**TASK INPUTS**
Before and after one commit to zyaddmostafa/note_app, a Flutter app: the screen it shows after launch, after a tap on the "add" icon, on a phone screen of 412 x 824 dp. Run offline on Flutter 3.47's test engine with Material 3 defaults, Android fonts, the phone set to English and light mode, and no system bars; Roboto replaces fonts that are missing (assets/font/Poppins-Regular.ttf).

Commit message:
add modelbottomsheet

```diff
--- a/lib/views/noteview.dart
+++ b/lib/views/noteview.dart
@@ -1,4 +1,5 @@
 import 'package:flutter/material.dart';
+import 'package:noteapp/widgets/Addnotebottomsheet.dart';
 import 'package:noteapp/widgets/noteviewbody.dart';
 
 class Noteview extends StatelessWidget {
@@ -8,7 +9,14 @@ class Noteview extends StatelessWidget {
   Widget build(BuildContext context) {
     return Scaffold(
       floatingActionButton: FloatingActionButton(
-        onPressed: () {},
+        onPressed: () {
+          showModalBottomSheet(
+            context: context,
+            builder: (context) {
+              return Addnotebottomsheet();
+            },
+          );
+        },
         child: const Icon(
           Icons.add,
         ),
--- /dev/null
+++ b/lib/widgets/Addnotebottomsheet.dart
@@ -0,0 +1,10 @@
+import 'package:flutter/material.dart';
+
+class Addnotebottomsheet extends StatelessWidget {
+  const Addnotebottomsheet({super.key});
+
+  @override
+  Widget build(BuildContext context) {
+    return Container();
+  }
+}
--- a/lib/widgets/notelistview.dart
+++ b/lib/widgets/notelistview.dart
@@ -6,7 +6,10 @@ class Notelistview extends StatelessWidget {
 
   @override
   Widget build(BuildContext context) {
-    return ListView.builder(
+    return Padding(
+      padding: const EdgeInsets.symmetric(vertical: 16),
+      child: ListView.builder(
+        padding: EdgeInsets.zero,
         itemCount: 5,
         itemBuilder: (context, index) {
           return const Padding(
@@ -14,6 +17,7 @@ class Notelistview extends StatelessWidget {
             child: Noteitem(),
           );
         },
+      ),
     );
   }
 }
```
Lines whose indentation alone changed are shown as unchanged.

* * *

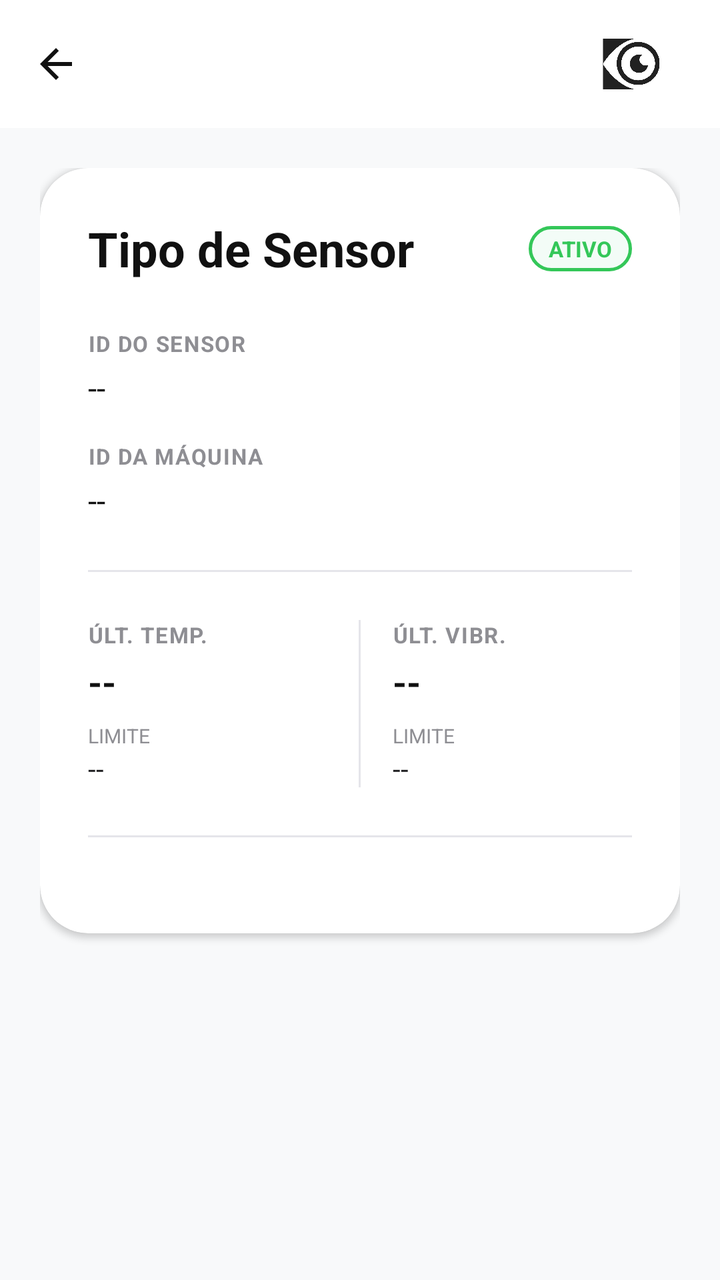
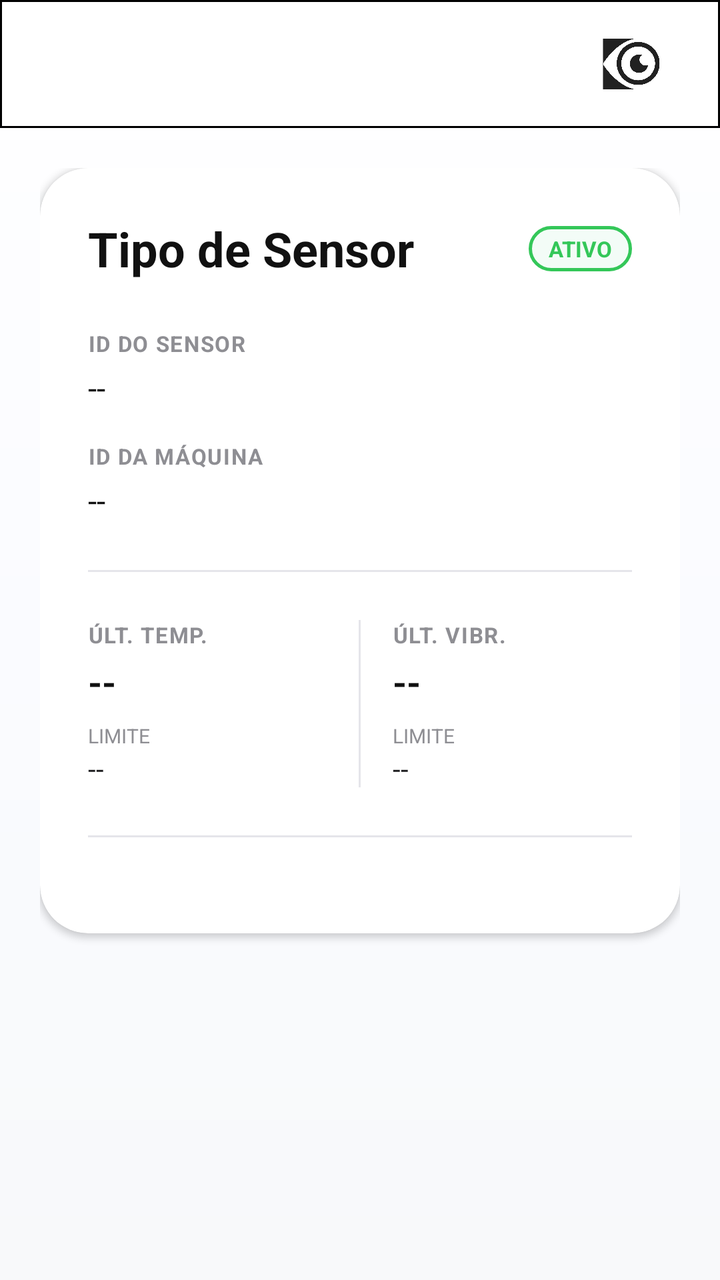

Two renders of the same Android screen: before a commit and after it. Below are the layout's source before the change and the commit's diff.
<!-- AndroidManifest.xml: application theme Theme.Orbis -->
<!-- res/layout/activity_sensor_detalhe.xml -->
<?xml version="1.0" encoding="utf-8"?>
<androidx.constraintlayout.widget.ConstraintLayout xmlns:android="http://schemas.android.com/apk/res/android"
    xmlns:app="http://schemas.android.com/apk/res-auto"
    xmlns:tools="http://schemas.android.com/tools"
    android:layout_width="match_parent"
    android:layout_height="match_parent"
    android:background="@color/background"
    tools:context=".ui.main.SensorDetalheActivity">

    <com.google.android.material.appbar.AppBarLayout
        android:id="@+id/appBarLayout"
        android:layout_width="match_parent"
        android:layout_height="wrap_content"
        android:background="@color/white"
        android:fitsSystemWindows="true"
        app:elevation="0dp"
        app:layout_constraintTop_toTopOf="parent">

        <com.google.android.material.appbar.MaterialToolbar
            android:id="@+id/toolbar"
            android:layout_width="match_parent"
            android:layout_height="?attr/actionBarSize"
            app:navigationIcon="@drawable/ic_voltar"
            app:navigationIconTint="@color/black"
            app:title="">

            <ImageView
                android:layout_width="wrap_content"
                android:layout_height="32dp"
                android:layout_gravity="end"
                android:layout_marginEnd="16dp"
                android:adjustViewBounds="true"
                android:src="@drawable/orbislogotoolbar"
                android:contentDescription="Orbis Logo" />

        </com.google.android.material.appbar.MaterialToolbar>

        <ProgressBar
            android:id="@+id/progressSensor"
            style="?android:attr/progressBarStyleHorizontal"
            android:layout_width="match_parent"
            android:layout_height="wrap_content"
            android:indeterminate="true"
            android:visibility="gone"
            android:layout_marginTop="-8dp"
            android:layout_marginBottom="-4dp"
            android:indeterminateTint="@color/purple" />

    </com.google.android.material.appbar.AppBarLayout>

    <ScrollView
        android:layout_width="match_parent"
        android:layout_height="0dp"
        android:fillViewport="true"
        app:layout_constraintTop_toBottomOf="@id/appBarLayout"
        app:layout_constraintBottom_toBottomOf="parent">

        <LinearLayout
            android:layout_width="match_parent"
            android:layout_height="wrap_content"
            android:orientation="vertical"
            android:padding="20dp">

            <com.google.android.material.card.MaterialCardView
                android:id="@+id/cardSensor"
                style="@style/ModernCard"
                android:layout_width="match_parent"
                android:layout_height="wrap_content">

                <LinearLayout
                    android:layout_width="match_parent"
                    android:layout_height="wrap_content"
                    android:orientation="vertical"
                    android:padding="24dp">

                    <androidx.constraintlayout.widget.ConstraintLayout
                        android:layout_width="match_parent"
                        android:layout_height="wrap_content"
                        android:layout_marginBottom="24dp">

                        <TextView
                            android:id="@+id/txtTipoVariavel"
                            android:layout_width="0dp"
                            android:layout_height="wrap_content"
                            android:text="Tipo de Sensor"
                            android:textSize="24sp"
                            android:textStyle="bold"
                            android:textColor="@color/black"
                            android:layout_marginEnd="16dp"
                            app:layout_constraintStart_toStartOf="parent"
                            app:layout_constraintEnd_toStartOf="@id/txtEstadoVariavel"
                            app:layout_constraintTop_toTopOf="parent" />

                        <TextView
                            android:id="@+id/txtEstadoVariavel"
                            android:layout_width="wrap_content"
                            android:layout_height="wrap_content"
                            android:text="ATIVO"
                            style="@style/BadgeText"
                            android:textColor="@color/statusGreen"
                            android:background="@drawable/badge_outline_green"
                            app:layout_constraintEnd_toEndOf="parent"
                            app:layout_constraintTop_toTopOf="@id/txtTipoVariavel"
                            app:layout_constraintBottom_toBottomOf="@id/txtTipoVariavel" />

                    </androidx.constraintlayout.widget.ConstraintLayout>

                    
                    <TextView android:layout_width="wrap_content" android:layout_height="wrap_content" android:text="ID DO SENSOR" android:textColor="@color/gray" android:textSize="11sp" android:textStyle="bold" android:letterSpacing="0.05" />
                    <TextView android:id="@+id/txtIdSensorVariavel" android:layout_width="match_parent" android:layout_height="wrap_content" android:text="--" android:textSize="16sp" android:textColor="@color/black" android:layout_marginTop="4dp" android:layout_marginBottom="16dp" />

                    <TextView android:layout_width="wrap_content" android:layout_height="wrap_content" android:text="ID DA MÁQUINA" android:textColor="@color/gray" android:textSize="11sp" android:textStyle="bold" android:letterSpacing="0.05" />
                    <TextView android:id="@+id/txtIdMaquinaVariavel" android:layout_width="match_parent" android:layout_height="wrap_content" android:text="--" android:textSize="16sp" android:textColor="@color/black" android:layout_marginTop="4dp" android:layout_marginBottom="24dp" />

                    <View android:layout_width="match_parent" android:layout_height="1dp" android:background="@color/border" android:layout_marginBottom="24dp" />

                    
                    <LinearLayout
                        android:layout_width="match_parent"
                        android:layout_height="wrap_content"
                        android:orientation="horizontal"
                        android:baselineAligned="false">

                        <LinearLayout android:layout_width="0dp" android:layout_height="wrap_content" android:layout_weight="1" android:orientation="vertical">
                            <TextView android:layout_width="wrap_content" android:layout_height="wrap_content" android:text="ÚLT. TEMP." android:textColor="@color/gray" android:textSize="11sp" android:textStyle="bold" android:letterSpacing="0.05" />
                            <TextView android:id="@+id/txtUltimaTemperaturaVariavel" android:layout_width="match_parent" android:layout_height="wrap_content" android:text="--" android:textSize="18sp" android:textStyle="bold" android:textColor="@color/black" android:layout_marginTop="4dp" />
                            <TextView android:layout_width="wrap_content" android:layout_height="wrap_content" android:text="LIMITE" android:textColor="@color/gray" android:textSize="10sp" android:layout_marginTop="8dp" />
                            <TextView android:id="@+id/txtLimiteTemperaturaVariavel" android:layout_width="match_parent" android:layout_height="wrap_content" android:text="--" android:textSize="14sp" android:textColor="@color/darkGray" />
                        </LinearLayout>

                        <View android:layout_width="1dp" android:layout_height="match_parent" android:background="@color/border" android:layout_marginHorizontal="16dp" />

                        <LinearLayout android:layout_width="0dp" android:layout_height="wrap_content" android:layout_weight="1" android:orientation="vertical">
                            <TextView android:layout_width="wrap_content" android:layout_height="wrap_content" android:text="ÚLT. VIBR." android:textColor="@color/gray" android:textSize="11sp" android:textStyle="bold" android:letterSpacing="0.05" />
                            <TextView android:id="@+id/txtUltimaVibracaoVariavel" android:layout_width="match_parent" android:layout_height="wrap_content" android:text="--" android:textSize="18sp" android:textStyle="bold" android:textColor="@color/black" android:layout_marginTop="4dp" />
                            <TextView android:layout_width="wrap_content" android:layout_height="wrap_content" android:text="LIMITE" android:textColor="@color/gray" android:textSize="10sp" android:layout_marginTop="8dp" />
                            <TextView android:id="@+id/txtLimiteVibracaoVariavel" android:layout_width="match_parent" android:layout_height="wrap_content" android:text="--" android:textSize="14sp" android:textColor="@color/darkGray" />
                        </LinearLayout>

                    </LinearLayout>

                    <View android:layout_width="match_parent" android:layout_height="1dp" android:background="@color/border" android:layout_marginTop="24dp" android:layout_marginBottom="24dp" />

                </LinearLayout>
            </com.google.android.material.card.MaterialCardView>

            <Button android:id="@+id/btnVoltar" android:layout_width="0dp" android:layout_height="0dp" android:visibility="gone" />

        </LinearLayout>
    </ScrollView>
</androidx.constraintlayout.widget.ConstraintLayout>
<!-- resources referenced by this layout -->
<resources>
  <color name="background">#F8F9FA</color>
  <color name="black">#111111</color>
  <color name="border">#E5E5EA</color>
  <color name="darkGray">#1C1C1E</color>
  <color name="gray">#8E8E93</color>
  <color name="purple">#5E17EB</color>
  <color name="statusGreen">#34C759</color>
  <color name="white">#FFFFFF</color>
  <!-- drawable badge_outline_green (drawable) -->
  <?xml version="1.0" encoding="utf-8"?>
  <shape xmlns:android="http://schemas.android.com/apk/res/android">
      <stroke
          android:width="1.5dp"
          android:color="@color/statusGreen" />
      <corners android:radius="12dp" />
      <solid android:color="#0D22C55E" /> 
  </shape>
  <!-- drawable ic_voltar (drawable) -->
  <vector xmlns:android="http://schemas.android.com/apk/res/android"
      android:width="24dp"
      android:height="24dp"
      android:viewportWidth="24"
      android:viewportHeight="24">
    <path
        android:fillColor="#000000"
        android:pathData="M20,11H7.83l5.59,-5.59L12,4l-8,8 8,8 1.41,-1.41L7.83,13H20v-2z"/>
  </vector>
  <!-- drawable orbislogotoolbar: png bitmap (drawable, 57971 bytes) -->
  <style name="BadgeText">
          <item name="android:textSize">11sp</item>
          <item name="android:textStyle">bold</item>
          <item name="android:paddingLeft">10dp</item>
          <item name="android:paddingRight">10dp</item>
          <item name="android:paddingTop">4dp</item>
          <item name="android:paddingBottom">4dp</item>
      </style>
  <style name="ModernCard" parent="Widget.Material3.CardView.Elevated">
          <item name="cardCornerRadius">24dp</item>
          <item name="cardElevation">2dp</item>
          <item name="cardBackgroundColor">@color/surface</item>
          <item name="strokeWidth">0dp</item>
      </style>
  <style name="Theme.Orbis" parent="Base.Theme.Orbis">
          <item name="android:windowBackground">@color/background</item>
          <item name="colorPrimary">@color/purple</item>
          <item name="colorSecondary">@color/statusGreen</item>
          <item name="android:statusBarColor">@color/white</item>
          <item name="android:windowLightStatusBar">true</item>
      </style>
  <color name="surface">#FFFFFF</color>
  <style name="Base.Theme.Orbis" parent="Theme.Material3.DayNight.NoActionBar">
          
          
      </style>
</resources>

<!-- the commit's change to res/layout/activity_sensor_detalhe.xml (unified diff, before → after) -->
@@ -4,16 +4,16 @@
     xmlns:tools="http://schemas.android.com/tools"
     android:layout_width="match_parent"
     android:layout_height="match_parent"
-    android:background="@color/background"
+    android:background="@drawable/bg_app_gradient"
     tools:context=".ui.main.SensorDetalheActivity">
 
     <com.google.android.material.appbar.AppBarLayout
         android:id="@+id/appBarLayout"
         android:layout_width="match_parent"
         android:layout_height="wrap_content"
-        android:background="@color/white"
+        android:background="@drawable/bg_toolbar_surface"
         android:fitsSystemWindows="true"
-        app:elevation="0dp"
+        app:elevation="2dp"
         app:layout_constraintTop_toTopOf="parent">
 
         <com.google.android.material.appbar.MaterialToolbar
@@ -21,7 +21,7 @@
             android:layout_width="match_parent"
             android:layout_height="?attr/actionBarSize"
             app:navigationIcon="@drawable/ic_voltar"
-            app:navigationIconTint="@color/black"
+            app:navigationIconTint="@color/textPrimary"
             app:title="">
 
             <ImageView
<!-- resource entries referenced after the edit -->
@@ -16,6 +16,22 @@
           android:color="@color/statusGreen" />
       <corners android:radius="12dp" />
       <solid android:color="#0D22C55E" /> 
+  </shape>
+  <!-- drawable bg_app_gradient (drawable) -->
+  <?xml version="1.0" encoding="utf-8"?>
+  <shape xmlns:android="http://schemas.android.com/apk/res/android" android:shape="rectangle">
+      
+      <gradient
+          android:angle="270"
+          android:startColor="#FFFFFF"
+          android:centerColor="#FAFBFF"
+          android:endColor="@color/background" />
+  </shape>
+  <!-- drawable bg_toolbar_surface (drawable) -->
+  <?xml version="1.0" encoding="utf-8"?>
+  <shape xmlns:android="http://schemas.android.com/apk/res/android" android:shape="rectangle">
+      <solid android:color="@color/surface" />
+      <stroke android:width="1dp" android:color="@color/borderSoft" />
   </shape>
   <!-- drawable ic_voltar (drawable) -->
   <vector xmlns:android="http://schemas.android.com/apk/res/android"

**EXERCISE BRIEF**
Your answer must be every line from the entries that contains the string "context", copied as it stands.

**WRITTEN REPLY**
   Widget build(BuildContext context) {
+            context: context,
+            builder: (context) {
+  Widget build(BuildContext context) {
   Widget build(BuildContext context) {
         itemBuilder: (context, index) {
    tools:context=".ui.main.SensorDetalheActivity">
     tools:context=".ui.main.SensorDetalheActivity">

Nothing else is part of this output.